Scratch on the bottom

Jay Magruder

Curious about Wooden Canoes
At the end of a wonderful week of canoeing the water trails on Klamath Lake Oregon, I pulled my 16' Faber onto a dock. A screw head on the dock gouged a scratch into the bottom of the canoe about 3" long by 1/4" wide. Half the length of the scratch is down to the primer coat but the second half is down to the canvas. Close inspection reveals that the canvas is not torn. My question is how to best repair this. The canoe is currently on its rack and will not touch water until it is fixed. Hopefully there is a relatively quick fix as the canoeing season in the Pacific Northwest is prime right now. One aquaintance suggested using 3M Marine Adhesive Sealant 5200 to fill the void up to the primer level, smooth it out with a putty knife, let it cure and paint. This seems not quite right to me, but my experience with this type of repair is minimal at best, so I am laying this one down for the greater collective knowledge to help me out with this problem.
Since no one else is jumping in here goes for what it's worth. I recently had a discussion with one of the other builders on this same topic. I have used Bondo scratch filler with success. He recommended the 3M product you refer to and has used it on many occasions with excellent results. So I guess that's two votes for the 3M product. He indicated that it is superior to the Bondo product because it is designed for below water line use and has no tendency to shrink. His advice made a lot of sense to me and I will be purchasing some of the product for my next minor repair job. Both products have very fine filler in them and will do well at filling a scratch type injury. Apparently the 3M product has to be purchased in a fairly large quantity. The Bondo comes in a small tube about a third the size of a tooth paste tube.
Ready to go

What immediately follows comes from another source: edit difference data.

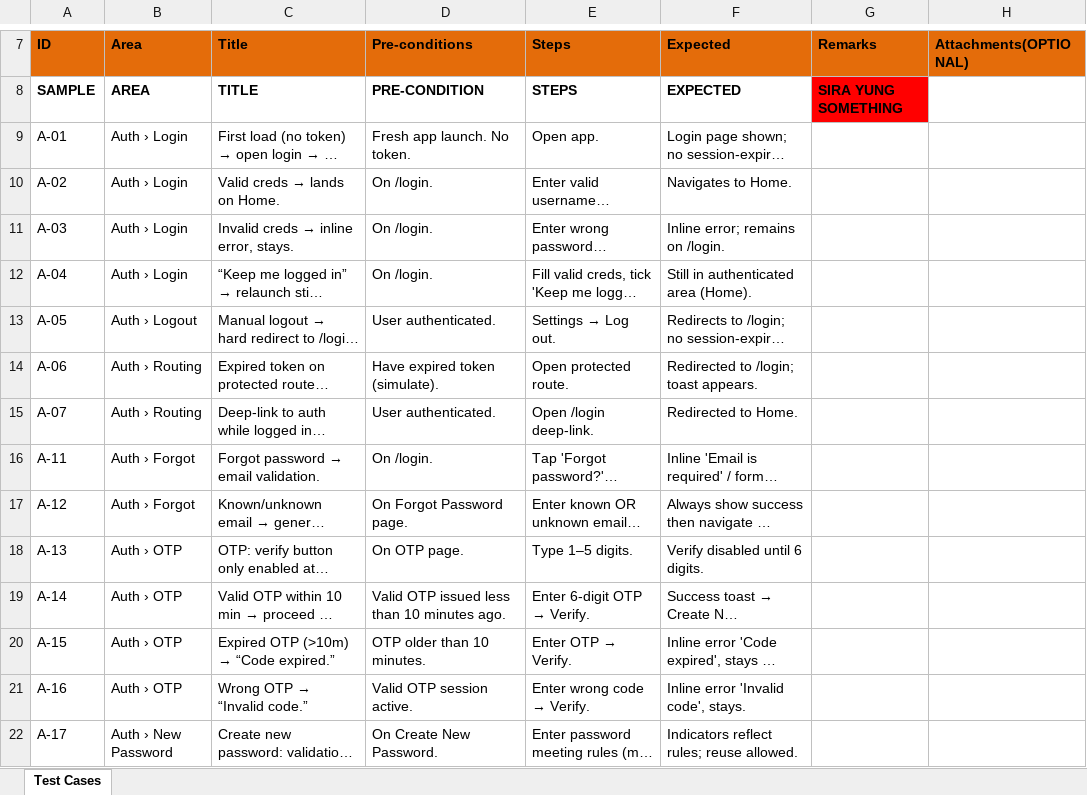
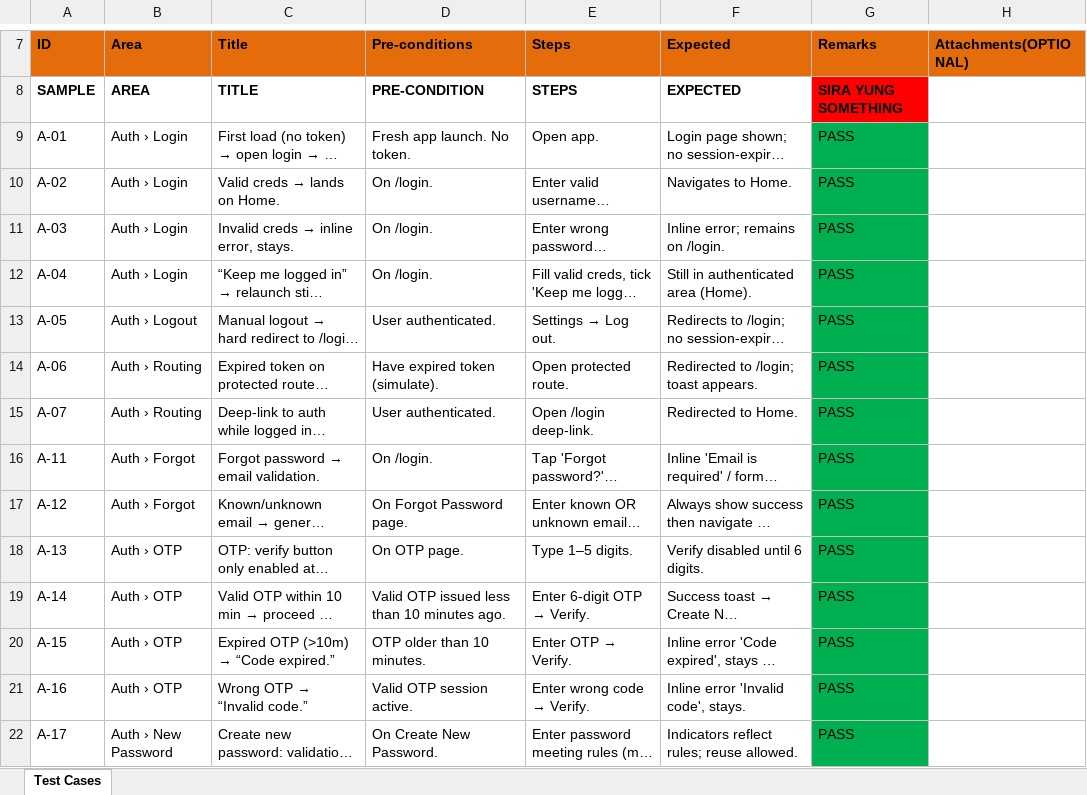
Before and after one commit to rivas-kdt/yt-clone-test, an Excel workbook: TaguruKIT_Test_Cases_20251013_0302 1.xlsx, sheet Test Cases, drawn as a sheet; only a part is shown, gaps mark what is left out; long unchanged cells end in …; values as stored, in another font and other column widths than the file's, no borders; the diff covers the shown part only; the diff names each change by its address in the sheet, - before the commit and + after, or states it on an @@ line.

```diff
--- a/TaguruKIT_Test_Cases_20251013_0302 1.xlsx (sheet Test Cases)
+++ b/TaguruKIT_Test_Cases_20251013_0302 1.xlsx (sheet Test Cases)
-G9:G22 (Remarks): (empty)
+G9:G22 (Remarks): PASS
-G9:G22 fill: none
+G9:G22 fill: #00B050
```
Also changed, not shown: 57 edited cells and cell formats elsewhere in this sheet.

Just for general knowledge the 3M product worked great. Nice tight adhesion on the edges of the deep scratch, no cracking or seperation. It did shrink a small amount leaving the area slightly depressed. Three coats of paint with careful sanding has reduced this to barely visible. Total time of repair, four days. I'm back on the water!

Zute, the duct tape was a temptation and if I was on a trip thats probably what I would do ( I carry some in my field repair kit), but I worried about getting moisture into the canvas or at least between the canvas and paint layers, so I let it air dry and then went to work.

Thanks for the great advice.
Joinary around outer stem

I'm restoring a canoe with outer stem and have to cut and replace rot on the inwales and decks. I will be making outwales, also. I have never really seen or looked closely at a canoe with outer stems.
Detailed pics would be great but my questions are:Do the inwales terminate at the deck tip/inside stem?
Do the outwales feather into the outer stem or to where they would be with no outer stem/inside the outer stem? (is outer a word?)
Thanks for any response.
Wrong thread

Howard I think you have the wrong thread. I was writing about repairing a scratch. Hope you get an answer to your query.